The American author, Anita Shreve, for her wonderful use of language, and
her ability to convey setting.
11. Do you have a favorite spot to read and write?
I tend to read only when in bed. I rent desk space for 50 hours per month at an organisation set up for people working for social enterprises. I like the people, the space, the location, the reasonable price, and the fact that I can suit myself when I use those hours.
12. What did you do before you became a writer?
I worked as a dietitian and then as a health promoter for the National Health Service in the UK. I wrote a little in those days, but not nearly as much as I do now.
13. Was it a life long dream or triggered recently?
I had been writing as a hobby for many years, but was never caught up enough in it to work on something for more than a couple of hours at a time. Although I had a paid job for most of these years, it was only part time so time wasn’t a limiting factor. When we decided to move to France for a couple of years, things changed. I knew I’d be unlikely to find work there because of my limited French, and reckoned that I would probably spend more time writing. Several months before we left Edinburgh, during a Saturday afternoon at the gym, I found myself on the treadmill, listening to Martha Reeves and the Vandellas singing Dancing in the Street, and thinking: I’ll have a go at becoming a serious writer. This was seven years ago and I haven’t looked back.

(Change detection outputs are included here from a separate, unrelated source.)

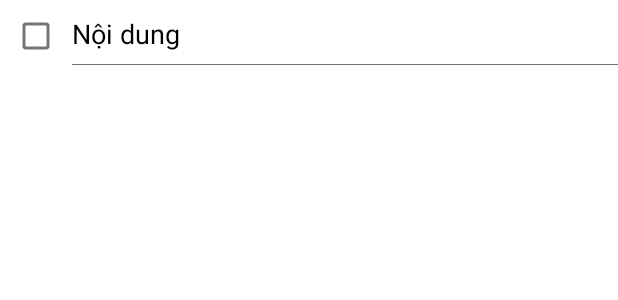
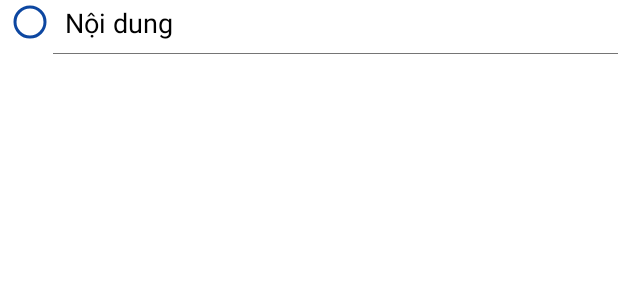
Before and after one commit to quang983/Reminds, an Android app: the layout item_content_check.xml on its own in the app's theme, with its tools: preview values and no code run, on a phone screen of 412 x 824 dp. Shown: the top 300 px of the screen. Run offline under Robolectric (Android 15) with nearby library versions, the phone set to English and light mode, and no system bars.

Commit message:
circle checkbox

```diff
--- a/app/src/main/java/com/example/reminds/common/SwipeToActionCallBack.kt
+++ b/app/src/main/java/com/example/reminds/common/SwipeToActionCallBack.kt
@@ -46,7 +46,7 @@ abstract class SwipeToDeleteCallback internal constructor(context: Context) :
     ) {
         super.onChildDraw(c, recyclerView, viewHolder, dX, dY, actionState, isCurrentlyActive)
         val itemView: View = viewHolder.itemView
-        val itemHeight: Int = itemView.getHeight()
+        val itemHeight: Int = itemView.height
         val isCancelled = dX == 0f && !isCurrentlyActive
         if (isCancelled) {
             clearCanvas(
@@ -95,7 +95,7 @@ abstract class SwipeToDeleteCallback internal constructor(context: Context) :
     }
 
     override fun getSwipeThreshold(viewHolder: RecyclerView.ViewHolder): Float {
-        return 0.7f
+        return 0.6f
     }
 
     init {
--- a/app/src/main/java/com/example/reminds/ui/adapter/ListContentCheckAdapter.kt
+++ b/app/src/main/java/com/example/reminds/ui/adapter/ListContentCheckAdapter.kt
@@ -139,7 +139,7 @@ class ListContentCheckAdapter(
                     timer.purge()
                 }
             }
-            view.rbChecked.isChecked = false
+            view.rbChecked.setChecked(false)
         }
     }
 
--- a/app/src/main/java/com/example/reminds/ui/fragment/home/HomeViewModel.kt
+++ b/app/src/main/java/com/example/reminds/ui/fragment/home/HomeViewModel.kt
@@ -19,8 +19,10 @@ class HomeViewModel @ViewModelInject constructor(
     private val insertTopicUseCase: InsertTopicUseCase
 ) : BaseViewModel() {
     val topicData: LiveData<List<TopicGroupEntity>> = liveData {
-        fetchTopicUseCase.invoke(BaseUseCase.Param()).collect {
-            emit(it)
+        fetchTopicUseCase.invoke(BaseUseCase.Param()).collect { it ->
+            val list = it.filter { it.startDate != 0L }.sortedBy { it.startDate }.toMutableList()
+            list.addAll(it.filter { it.startDate == 0L })
+            emit(list)
         }
     }
 
--- /dev/null
+++ b/app/src/main/java/com/example/reminds/utils/custom/CircleCheckBox.java
@@ -0,0 +1,456 @@
+package com.example.reminds.utils.custom;
+
+import android.content.Context;
+import android.content.res.TypedArray;
+import android.graphics.Canvas;
+import android.graphics.Color;
+import android.graphics.Paint;
+import android.os.Handler;
+import android.util.AttributeSet;
+import android.view.View;
+
+import com.example.reminds.R;
+
+import java.util.Timer;
+
+
+import static android.graphics.Paint.ANTI_ALIAS_FLAG;
+
+public class CircleCheckBox extends View {
+    private float innerCircleRadius = 20.f;
+    private float outerCircleRadius = innerCircleRadius / 2f;
+    private float textSize = 20f;
+    private float borderThickness = 5f;
+    private float tickThickness = 2f;
+    private float textLeftPadding = 2f;
+
+    private float increment = 20;
+    private float total_time = 100;
+    private final Paint mPaintPageFill = new Paint(ANTI_ALIAS_FLAG);
+    private final Paint mPaintPageStroke = new Paint(ANTI_ALIAS_FLAG);
+    private final Paint mPaintTick = new Paint(ANTI_ALIAS_FLAG);
+    private final Paint mPaintOuter = new Paint(ANTI_ALIAS_FLAG);
+    private final Paint mPaintText = new Paint(ANTI_ALIAS_FLAG);
+    private boolean firstRun = true;
+    private boolean timer_running = false;
+    private float tick_third_ = innerCircleRadius / 3;
+    private boolean draw_tick_part_one = false;
+    private String text = "";
+
+    private int tick_color = Color.argb(255, 255, 255, 255);
+    private int text_color = Color.argb(255, 0, 0, 0);
+    private int outerCircleColor = Color.argb(100, 0, 207, 173);
+    private int innerCircleColor = Color.argb(255, 0, 207, 173);
+    private int circleBorderColor = Color.argb(255, 0, 207, 173);
+
+    private OnCheckedChangeListener listener;
+
+    private boolean showOuterCircle = true;
+
+    float centerX = 0;
+    float centerY = 0;
+    private boolean isChecked = false;
+
+    private boolean draw_tick = false;
+
+    Timer timer = new Timer();
+
+    public CircleCheckBox(Context context) {
+        super(context);
+        init(context, null);
+    }
+
+    public CircleCheckBox(Context context, AttributeSet attrs) {
+        super(context, attrs);
+        init(context, attrs);
+    }
+
+    public CircleCheckBox(Context context, AttributeSet attrs, int defStyleAttr) {
+        super(context, attrs, defStyleAttr);
+        init(context, attrs);
+    }
+
+    public void init(Context context, AttributeSet attrs) {
+        if (attrs != null) {
+            TypedArray a = context.getTheme().obtainStyledAttributes(
+                    attrs,
+                    R.styleable.CircleCheckbox,
+                    0, 0);
+
+            try {
+//                setTickColorHex(a.getString(R.styleable.tick));
+                setTextColorHex(a.getString(R.styleable.CircleCheckbox_textColor));
+                setShowOuterCircle(a.getBoolean(R.styleable.CircleCheckbox_showOuterCircle, true));
+                setInnerCircleColorHex(a.getString(R.styleable.CircleCheckbox_innerCircleColor));
+                setOuterCircleColorHex(a.getString(R.styleable.CircleCheckbox_outerCircleColor));
+                setCircleBorderColorHex(a.getString(R.styleable.CircleCheckbox_circleBorderColor));
+                setTickThickness(a.getDimension(R.styleable.CircleCheckbox_tickThickness, tickThickness));
+                setBorderThickness(a.getDimension(R.styleable.CircleCheckbox_borderThickness, borderThickness));
+                setTextLeftPadding(a.getDimension(R.styleable.CircleCheckbox_textLeftPadding, textLeftPadding));
+                setTextSize(a.getDimension(R.styleable.CircleCheckbox_textSize, textSize));
+                setInnerCircleRadius(a.getDimension(R.styleable.CircleCheckbox_innerCircleRadius, innerCircleRadius));
+                setOuterCircleRadius(a.getDimension(R.styleable.CircleCheckbox_outerCircleRadius, outerCircleRadius));
+                setText(a.getString(R.styleable.CircleCheckbox_text));
+            } finally {
+                a.recycle();
+            }
+        }
+
+        mPaintOuter.setColor(outerCircleColor);
+        mPaintPageFill.setColor(innerCircleColor);
+        mPaintTick.setColor(tick_color);
+        mPaintTick.setStrokeWidth(tickThickness * 2);
+
+        mPaintPageStroke.setColor(circleBorderColor);
+        mPaintPageStroke.setStrokeWidth(borderThickness);
+        mPaintPageStroke.setStyle(Paint.Style.STROKE);
+
+        mPaintText.setTextSize(textSize);
+        mPaintText.setColor(text_color);
+
+        setOnClickListener(new OnClickListener() {
+            @Override
+            public void onClick(View v) {
+                setChecked(!isChecked);
+            }
+        });
+    }
+
+    private float current_radius = 0.0f;
+    float time = 0;
+
+    float tick_x = 0;
+    float tick_y = 0;
+    float tick_x_two = 0;
+    float tick_y_two = 0;
+    // Interpolator interpolator = new BounceInterpolator();
+
+    @Override
+    protected void onDraw(Canvas canvas) {
+        super.onDraw(canvas);
+
+        centerX = innerCircleRadius + outerCircleRadius + getPaddingLeft();
+
+        centerY = getHeight() / 2;
+
+        //float interpolation = Math.abs(interpolator.getInterpolation(time));
+
+        canvas.drawCircle(centerX, centerY, innerCircleRadius, mPaintPageStroke);
+
+        if (isChecked) {
+            if (draw_tick) {
+                float tick_offset = tickThickness * 2;
+                if (showOuterCircle) {
+                    canvas.drawCircle(centerX, centerY, current_radius + outerCircleRadius, mPaintOuter);
+                }
+                canvas.drawCircle(centerX, centerY, innerCircleRadius, mPaintPageFill);
+                if (draw_tick_part_one) {
+
+                    canvas.drawCircle(centerX - tick_offset - tick_third_, centerY, tickThickness, mPaintTick);
+                    canvas.drawLine(centerX - tick_offset - tick_third_, centerY, tick_x - tick_offset, tick_y, mPaintTick);
+                    canvas.drawCircle(tick_x - tick_offset, tick_y, tickThickness, mPaintTick);
+                } else {
+                    canvas.drawCircle(centerX - tick_offset - tick_third_, centerY, tickThickness, mPaintTick);
+                    canvas.drawLine(centerX - tick_offset - tick_third_, centerY, tick_x - tick_offset, tick_y, mPaintTick);
+                    canvas.drawCircle(tick_x - tick_offset, tick_y, tickThickness, mPaintTick);
+
+                    canvas.drawLine(centerX - tick_offset, tick_y, tick_x_two - tick_offset, tick_y_two, mPaintTick);
+                    canvas.drawCircle(tick_x_two - tick_offset, tick_y_two, tickThickness, mPaintTick);
+                }
+
+            } else {
+                if (showOuterCircle && current_radius >= innerCircleRadius - outerCircleRadius) {
+                    canvas.drawCircle(centerX, centerY, (current_radius + outerCircleRadius), mPaintOuter);
+                }
+                canvas.drawCircle(centerX, centerY, current_radius, mPaintPageFill);
+            }
+        } else {
+            if (!firstRun) {
+                canvas.drawCircle(centerX, centerY, current_radius, mPaintPageFill);
+            }
+        }
+
+        if (isChecked) {
+            if (!timer_running) {
+                tick_x = centerX;// tick_third_;
+                tick_y = centerY + tick_third_;
+                float tick_offset = tickThickness * 2;
+                canvas.drawCircle(centerX - tick_offset - tick_third_, centerY, tickThickness, mPaintTick);
+                canvas.drawLine(centerX - tick_offset - tick_third_, centerY, tick_x - tick_offset, tick_y, mPaintTick);
+                canvas.drawCircle(tick_x - tick_offset, tick_y, tickThickness, mPaintTick);
+
+                tick_x_two = tick_x + (tick_third_ * 1.7f);
+                tick_y_two = tick_y - (tick_third_ * 1.7f);
+                canvas.drawLine(centerX - tick_offset, tick_y, tick_x_two - tick_offset, tick_y_two, mPaintTick);
+                canvas.drawCircle(tick_x_two - tick_offset, tick_y_two, tickThickness, mPaintTick);
+                tick_x = 0;
+                tick_y = 0;
+                tick_x_two = 0;
+                tick_x_two = 0;
+            }
+        }
+
+        canvas.drawText(text, centerX + textLeftPadding + innerCircleRadius + outerCircleRadius, centerY + textSize / 2, mPaintText);
+        firstRun = false;
+    }
+
+    Handler handler = new Handler();
+
+    private void startAnimationTimer() {
+        this.post(new Runnable() {
+            @Override
+            public void run() {
+                runAnimation();
+            }
+        });
+    }
+
+    private void runAnimation() {
+        handler.postDelayed(new Runnable() {
+            @Override
+            public void run() {
+                timer_running = true;
+                time += increment;
+                if (time < total_time) {
+
+                    float inc = innerCircleRadius / (total_time / increment);
+                    if (isChecked) {
+                        current_radius = current_radius + inc;
+                    } else {
+                        current_radius = current_radius - inc;
+                    }
+                    postInvalidate();
+                    runAnimation();
+                } else {
+                    if (isChecked) {
+                        time = 0;
+                        startTickAnimation();
+                    } else {
+                        timer_running = false;
+                    }
+                }
+            }
+        }, (long) increment);
+    }
+
+    private void startTickAnimation() {
+        handler.postDelayed(new Runnable() {
+            @Override
+            public void run() {
+                draw_tick_part_one = true;
+                timer_running = true;
+                draw_tick = true;
+
+                if (time == 0) {
+                    tick_x = centerX - tick_third_;
+                    tick_y = centerY;
+                }
+                float inc_tick = tick_third_ / (total_time / increment);
+
+                tick_x += inc_tick;
+                tick_y += inc_tick;
+
+                time += increment;
+                if (time <= total_time) {
+                    postInvalidate();
+                    startTickAnimation();
+                } else {
+                    draw_tick_part_one = false;
+                    time = 0;
+                    startTickPartTwoAnimation();
+                }
+            }
+        }, (int) increment);
+    }
+
+    private void startTickPartTwoAnimation() {
+        handler.postDelayed(new Runnable() {
+            @Override
+            public void run() {
+                timer_running = true;
+                draw_tick = true;
+                if (time == 0) {
+                    tick_x_two = tick_x;
+                    tick_y_two = tick_y;
+                }
+
+                float inc_tick = tick_third_ * 1.7f / (total_time / increment);
+
+                tick_x_two += inc_tick;
+                tick_y_two -= inc_tick;
+
+                time += increment;
+                if (time <= total_time) {
+                    postInvalidate();
+                    startTickPartTwoAnimation();
+                } else {
+                    timer_running = false;
+                    draw_tick = false;
+                    time = 0;
+                }
+            }
+        }, (long) increment);
+    }
+
+    public int getTickColor() {
+        return tick_color;
+    }
+
+    public void setTickColor(int tick_color) {
+        this.tick_color = tick_color;
+    }
+
+    public void setTickColorHex(String tick_color) {
+        if (tick_color != null)
+            this.tick_color = Color.parseColor(tick_color);
+    }
+
+    public int getTextColor() {
+        return text_color;
+    }
+
+    public void setTextColor(int text_color) {
+        this.text_color = text_color;
+    }
+
+    public void setTextColorHex(String color) {
+        if (color != null)
+            this.text_color = Color.parseColor(color);
+    }
+
+    public boolean isShowOuterCircle() {
+        return showOuterCircle;
+    }
+
+    public void setShowOuterCircle(boolean showOuterCircle) {
+        this.showOuterCircle = showOuterCircle;
+    }
+
+    public int getInnerCircleColor() {
+        return innerCircleColor;
+    }
+
+    public void setInnerCircleColor(int innerCircleColor) {
+        this.innerCircleColor = innerCircleColor;
+    }
+
+    public void setInnerCircleColorHex(String innerCircleColor) {
+        if (innerCircleColor != null)
+            this.innerCircleColor = Color.parseColor(innerCircleColor);
+    }
+
+    public int getOuterCircleColor() {
+        return outerCircleColor;
+    }
+
+    public void setOuterCircleColor(int outerCircleColor) {
+        this.outerCircleColor = outerCircleColor;
+    }
+
+    public void setOuterCircleColorHex(String outerCircleColor) {
+        if (outerCircleColor != null)
+            this.outerCircleColor = Color.parseColor(outerCircleColor);
+    }
+
+    public int getCircleBorderColor() {
+        return circleBorderColor;
+    }
+
+    public void setCircleBorderColor(int circleBorderColor) {
+        this.circleBorderColor = circleBorderColor;
+    }
+
+    public void setCircleBorderColorHex(String color) {
+        if (color != null)
+            this.circleBorderColor = Color.parseColor(color);
+    }
+
+    public float getTickThickness() {
+        return tickThickness;
+    }
+
+    public void setTickThickness(float tickThickness) {
+        this.tickThickness = tickThickness;
+    }
+
+    public float getBorderThickness() {
+        return borderThickness;
+    }
+
+    public void setBorderThickness(float borderThickness) {
+        this.borderThickness = borderThickness;
+    }
+
+    public float getTextLeftPadding() {
+        return textLeftPadding;
+    }
+
+    public void setTextLeftPadding(float textLeftPadding) {
+        this.textLeftPadding = textLeftPadding;
+    }
+
+    public float getTextSize() {
+        return textSize;
+    }
+
+    public void setTextSize(float textSize) {
+        this.textSize = textSize;
+    }
+
+    public float getInnerCircleRadius() {
+        return innerCircleRadius;
+    }
+
+    public void setInnerCircleRadius(float innerCircleRadius) {
+        this.innerCircleRadius = innerCircleRadius;
+    }
+
+    public float getOuterCircleRadius() {
+        return outerCircleRadius;
+    }
+
+    public void setOuterCircleRadius(float outerCircleRadius) {
+        this.outerCircleRadius = outerCircleRadius;
+    }
+
+    public void setChecked(boolean isChecked) {
+        if (!timer_running) {
+            this.isChecked = isChecked;
+            if (listener != null)
+                listener.onCheckedChanged(this, isChecked);
+            if (isChecked) {
+                tick_x = 0;
+                tick_y = 0;
+                tick_x_two = 0;
+                tick_y_two = 0;
+                current_radius = 0;
+            }
+            time = 0;
+            startAnimationTimer();
+        }
+    }
+
+    public void setOnCheckedChangeListener(OnCheckedChangeListener listener) {
+        this.listener = listener;
+    }
+
+    int position;
+
+    public void setPosition(int position) {
+        this.position = position;
+    }
+
+    public interface OnCheckedChangeListener {
+        void onCheckedChanged(CircleCheckBox view, boolean isChecked);
+    }
+
+    public String getText() {
+        return text;
+    }
+
+    public void setText(String text) {
+        if (text != null) {
+            this.text = text;
+        }
+    }
+}
--- a/app/src/main/res/layout/item_content_check.xml
+++ b/app/src/main/res/layout/item_content_check.xml
@@ -5,14 +5,31 @@
     android:layout_width="match_parent"
     android:layout_height="wrap_content">
 
-    <com.google.android.material.checkbox.MaterialCheckBox
+    <!-- <com.google.android.material.checkbox.MaterialCheckBox
+         android:id="@+id/rbChecked"
+         android:checked="false"
+         app:useMaterialThemeColors="true"
+         android:layout_width="wrap_content"
+         android:layout_height="wrap_content"
+         app:layout_constraintStart_toStartOf="parent"
+         app:layout_constraintTop_toTopOf="parent" />-->
+
+    <com.example.reminds.utils.custom.CircleCheckBox
         android:id="@+id/rbChecked"
-        android:checked="false"
-        app:useMaterialThemeColors="true"
-        android:layout_width="wrap_content"
-        android:layout_height="wrap_content"
+        android:layout_width="35dp"
+        android:layout_height="30dp"
+        android:padding="@dimen/_6sdp"
+        app:borderThickness="2dp"
+        app:circleBorderColor="@color/blue_900"
+        app:innerCircleColor="@color/blue_900"
+        app:innerCircleRadius="10dp"
         app:layout_constraintStart_toStartOf="parent"
-        app:layout_constraintTop_toTopOf="parent" />
+        app:layout_constraintTop_toTopOf="parent"
+        app:outerCircleColor="@color/blue_700"
+        app:outerCircleRadius="2dp"
+        app:showOuterCircle="true"
+        app:tickColor="#ffffff"
+        app:tickThickness="1dp" />
 
     <EditText
         android:id="@+id/tvContentCheck"
@@ -20,11 +37,14 @@
         android:layout_height="wrap_content"
         android:background="@null"
         android:imeOptions="actionDone"
+        android:paddingStart="@dimen/_6sdp"
+        android:paddingEnd="@dimen/_6sdp"
         android:inputType="text"
         android:textColor="@color/black"
-        app:layout_constraintBaseline_toBaselineOf="@id/rbChecked"
+        app:layout_constraintBottom_toBottomOf="@id/rbChecked"
         app:layout_constraintEnd_toEndOf="parent"
         app:layout_constraintStart_toEndOf="@id/rbChecked"
+        app:layout_constraintTop_toTopOf="@id/rbChecked"
         tools:text="Nội dung" />
 
     <ImageView
```
Also changed, not shown: app/src/main/res/values/attrs.xml (added, +19 -0 lines).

14. What do you like to do when not writing?
I swim, go to movies, have lunch with friends, do things with family.
15. Do you have a bucket/ to-do list and would you share at least two things on it? Not really. There are loads of things I’d like to do, and I tend to do some of them for several days before becoming sidetracked. The main I want to at present is lose weight, but this has been my goal for many years now….
16. Most daring thing or experience you have done you would like to share?
Moving to France for three years: more difficult, in some ways, than predicted.
17. This or that questions:
· Coffee or Tea - neither
· Sweet or sour – both
· Home make meal or takeouts – home made meals usually, takeaway Indian curry on a Saturday night
· Winter or summer – winter
· Night-owl or Early-Bird – night owl
· Telephone or visits – phone, but better still, email!
· Which social network do you prefer? I’m not that keen on any of them. Probably LinkedIn
· Blogger or website? Both equally
· What does your family say about your career? Supportive or Clueless
My partner is very supportive. He’s encouraged me from the start, including paying for me to do a Masters in Creative Writing. Now that I’m published, he has great ideas for how I should promote my book.
Moto/wisdom in life you live by.
Meet people half way, but always keep part of yourself private.
Contact details and buy links of the newest books you would like the readers to know.
1. Water’s Edge, available from Amazon on Kindle:
Promotional video: https://vimeo.com/65175162
2. To be published in paperback by ThornBerry Publishing at the end of June:
Words’Worth: a fiction writer’s guide to serious editing.
Thanks once again for your willingness to share with me and the readers.
Thank you, Lynelle.